- Posted by: César Boró Martín
- Category: Static Equipment
The storage of energy is something convenient and even necessary in various industrial sectors. Energy can be stored in the form of electrical, mechanical or thermal energy. For this purpose, among others, devices such as batteries, flywheels or substances in a different phase than the one at ambient temperature are used. Regarding the last case, we will focus in molten salts, which are used in some thermosolar plants in order to store thermal energy that will allow to generate electricity when radiant energy from the sun is not available.
For the storage of mentioned molten salts, metallic storage tanks are utilized. These tanks have similarities with other tanks installed in other sectors but, at the same time, due to the nature of operation that they carry out during their useful life, there are many details that make these tanks very special and are discussed as follows.
First of all, it should be noted that these equipment normally operate with a variable loads’ regime, therefore, this fact has an important influence on the design stage. For this, the engineer involved in the design must have a deep knowledge of the process that will take place inside the tank throughout its whole life. On the other hand, it should be borne in mind that molten salts storage tanks work at very high temperatures that can reach several hundred Celsius degrees. This second fact implies that thermal expansions that will occur in the different parts of the tank must be considered, both in the design calculations of the equipment and during its service period. Likewise, the high temperatures must be withstood by existing materials, so they have to be properly selected.
Naturally, molten salts stored must not be reach a cooler temperature than their freezing point at any time, because of this would shut down the process and the tank would be severely damaged. Therefore, for this kind of tanks, the thermal insulation or any other method that allows to keep the salts in liquid phase in critical. In addition, ensuring a proper mix in the molten salts inside the tank will avoid the existence of thermal gradients in the tank materials, which could generate excessive thermal stresses. If it is not possible to find an applicable method to remove thermal stresses, these will have to be reduced as much as possible and, obviously, included in the calculation in a convenient way. Once the tank has been started up, it must be ensured that the acting temperature gradients do not exceed the allowable values considered during the design and calculation stage.
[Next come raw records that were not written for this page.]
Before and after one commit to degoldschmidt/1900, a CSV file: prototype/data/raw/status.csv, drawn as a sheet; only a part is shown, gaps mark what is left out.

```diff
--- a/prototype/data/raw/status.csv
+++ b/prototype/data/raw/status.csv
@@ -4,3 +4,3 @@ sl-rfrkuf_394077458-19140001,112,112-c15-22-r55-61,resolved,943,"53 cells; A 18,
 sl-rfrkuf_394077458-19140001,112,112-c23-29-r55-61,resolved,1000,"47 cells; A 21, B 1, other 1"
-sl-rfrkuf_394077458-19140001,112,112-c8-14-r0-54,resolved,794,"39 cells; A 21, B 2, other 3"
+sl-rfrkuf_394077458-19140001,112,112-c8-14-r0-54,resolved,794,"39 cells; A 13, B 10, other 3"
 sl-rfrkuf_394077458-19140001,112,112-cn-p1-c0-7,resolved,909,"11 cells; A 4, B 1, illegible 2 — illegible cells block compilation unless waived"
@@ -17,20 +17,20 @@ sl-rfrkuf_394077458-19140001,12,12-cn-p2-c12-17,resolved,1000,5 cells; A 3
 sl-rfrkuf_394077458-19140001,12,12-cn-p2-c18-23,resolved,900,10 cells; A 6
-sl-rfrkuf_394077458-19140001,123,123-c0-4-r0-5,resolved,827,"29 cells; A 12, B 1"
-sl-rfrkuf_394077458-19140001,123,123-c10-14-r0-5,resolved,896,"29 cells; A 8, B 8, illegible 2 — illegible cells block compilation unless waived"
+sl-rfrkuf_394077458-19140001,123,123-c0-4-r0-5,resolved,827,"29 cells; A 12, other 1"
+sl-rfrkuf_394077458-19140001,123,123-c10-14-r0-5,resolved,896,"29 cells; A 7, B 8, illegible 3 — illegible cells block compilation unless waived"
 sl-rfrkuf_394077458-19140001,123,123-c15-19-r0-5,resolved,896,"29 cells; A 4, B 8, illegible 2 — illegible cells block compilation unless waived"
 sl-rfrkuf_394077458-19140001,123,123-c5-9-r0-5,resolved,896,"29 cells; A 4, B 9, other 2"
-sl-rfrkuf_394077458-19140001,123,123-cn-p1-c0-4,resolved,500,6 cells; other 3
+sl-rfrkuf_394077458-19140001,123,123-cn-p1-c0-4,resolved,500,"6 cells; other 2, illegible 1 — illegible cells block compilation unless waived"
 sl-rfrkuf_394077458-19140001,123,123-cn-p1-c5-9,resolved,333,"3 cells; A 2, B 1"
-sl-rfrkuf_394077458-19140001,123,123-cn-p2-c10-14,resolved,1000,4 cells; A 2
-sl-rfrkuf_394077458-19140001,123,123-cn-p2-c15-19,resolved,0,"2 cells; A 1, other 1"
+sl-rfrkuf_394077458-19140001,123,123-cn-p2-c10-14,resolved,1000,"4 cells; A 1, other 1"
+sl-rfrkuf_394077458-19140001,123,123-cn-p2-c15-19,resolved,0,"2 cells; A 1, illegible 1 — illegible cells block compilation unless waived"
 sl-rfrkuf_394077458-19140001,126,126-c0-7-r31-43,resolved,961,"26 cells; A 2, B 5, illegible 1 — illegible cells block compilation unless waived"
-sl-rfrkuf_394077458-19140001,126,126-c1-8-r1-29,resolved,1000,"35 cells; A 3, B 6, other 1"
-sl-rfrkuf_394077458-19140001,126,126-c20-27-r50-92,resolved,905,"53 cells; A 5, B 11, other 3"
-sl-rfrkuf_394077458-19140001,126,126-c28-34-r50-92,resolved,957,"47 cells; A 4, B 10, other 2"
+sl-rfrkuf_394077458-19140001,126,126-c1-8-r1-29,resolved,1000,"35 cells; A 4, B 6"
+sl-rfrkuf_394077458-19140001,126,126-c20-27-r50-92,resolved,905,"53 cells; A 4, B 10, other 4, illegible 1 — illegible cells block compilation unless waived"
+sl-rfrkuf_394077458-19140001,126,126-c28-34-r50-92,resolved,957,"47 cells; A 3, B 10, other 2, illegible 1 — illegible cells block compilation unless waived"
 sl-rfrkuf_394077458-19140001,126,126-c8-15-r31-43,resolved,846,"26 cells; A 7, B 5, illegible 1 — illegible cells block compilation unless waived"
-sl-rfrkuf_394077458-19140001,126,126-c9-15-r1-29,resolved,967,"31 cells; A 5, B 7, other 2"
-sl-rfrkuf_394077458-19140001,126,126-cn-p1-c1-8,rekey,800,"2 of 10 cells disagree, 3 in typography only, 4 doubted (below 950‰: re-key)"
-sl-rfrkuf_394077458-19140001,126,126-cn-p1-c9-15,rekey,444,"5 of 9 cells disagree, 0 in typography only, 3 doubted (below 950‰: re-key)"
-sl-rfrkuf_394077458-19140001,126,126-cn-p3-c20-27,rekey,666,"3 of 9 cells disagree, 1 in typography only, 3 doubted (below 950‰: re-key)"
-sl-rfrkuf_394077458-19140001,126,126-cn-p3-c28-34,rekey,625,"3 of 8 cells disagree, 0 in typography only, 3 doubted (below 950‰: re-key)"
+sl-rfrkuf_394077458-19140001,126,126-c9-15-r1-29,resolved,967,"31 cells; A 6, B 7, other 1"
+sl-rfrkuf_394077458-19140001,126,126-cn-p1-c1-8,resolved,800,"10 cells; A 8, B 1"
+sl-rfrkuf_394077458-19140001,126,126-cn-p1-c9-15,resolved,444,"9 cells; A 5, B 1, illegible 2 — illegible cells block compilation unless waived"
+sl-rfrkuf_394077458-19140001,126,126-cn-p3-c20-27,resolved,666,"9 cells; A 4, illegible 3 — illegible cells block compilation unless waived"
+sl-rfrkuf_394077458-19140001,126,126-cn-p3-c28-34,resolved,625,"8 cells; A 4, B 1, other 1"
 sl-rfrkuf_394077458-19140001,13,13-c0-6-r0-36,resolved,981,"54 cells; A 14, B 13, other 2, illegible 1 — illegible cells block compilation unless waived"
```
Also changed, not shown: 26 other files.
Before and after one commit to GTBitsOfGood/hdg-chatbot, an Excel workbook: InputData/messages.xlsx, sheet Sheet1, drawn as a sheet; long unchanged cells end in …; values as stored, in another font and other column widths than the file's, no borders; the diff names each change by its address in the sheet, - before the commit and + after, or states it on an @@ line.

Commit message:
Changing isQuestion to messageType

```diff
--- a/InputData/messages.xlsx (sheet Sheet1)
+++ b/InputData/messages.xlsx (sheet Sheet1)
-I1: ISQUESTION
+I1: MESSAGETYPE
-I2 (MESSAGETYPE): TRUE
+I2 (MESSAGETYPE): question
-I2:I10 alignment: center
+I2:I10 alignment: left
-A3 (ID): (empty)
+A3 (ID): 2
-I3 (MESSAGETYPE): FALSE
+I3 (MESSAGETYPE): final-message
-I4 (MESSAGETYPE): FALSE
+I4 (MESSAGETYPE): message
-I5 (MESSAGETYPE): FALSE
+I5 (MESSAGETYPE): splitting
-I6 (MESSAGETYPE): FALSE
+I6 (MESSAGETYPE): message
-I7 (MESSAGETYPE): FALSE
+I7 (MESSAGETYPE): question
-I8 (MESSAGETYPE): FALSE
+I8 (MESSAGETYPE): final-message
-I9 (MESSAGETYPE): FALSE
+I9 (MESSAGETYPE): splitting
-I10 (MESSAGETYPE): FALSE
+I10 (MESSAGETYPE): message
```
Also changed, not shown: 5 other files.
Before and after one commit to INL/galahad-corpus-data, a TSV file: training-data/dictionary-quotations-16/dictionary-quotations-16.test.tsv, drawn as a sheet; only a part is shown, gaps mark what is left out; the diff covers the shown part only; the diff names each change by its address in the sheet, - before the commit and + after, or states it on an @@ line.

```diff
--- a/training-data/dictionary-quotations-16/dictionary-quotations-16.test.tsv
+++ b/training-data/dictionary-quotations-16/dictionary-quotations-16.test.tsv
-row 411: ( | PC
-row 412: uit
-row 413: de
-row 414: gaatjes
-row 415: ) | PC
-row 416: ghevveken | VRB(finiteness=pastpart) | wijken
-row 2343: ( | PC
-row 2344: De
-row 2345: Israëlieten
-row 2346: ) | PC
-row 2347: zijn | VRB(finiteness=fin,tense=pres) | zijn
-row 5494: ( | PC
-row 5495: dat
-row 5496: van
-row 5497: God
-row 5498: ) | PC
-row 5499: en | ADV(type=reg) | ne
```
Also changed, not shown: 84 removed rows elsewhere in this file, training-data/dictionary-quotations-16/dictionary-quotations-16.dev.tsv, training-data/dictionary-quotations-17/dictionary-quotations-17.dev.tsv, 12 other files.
In relation to all mentioned above, and since the molten salts must always be at considerably high temperature, when molten salts are poured into the tank for the first time this needs to be at a similar temperature than the target for the salts. . To prevent that thermal stresses, generated when the salts contact tank materials, involve an excessively harmful effect, the tank must have at all times a temperature as similar to the salts as possible. Moreover, the temperature difference between the components of the tank should be as small as possible, which implies an operation that is not so easy to carry out considering the dimensions of the molten salts storage tanks that are in service worldwide nowadays.
It is necessary to point out that the substance stored inside these tanks has a density (at normal operation temperatures) considerably higher than water density and much higher than the density of petroleum products. This is a factor that should not be ignored when thicknesses and the configuration of some components of tank are being checked.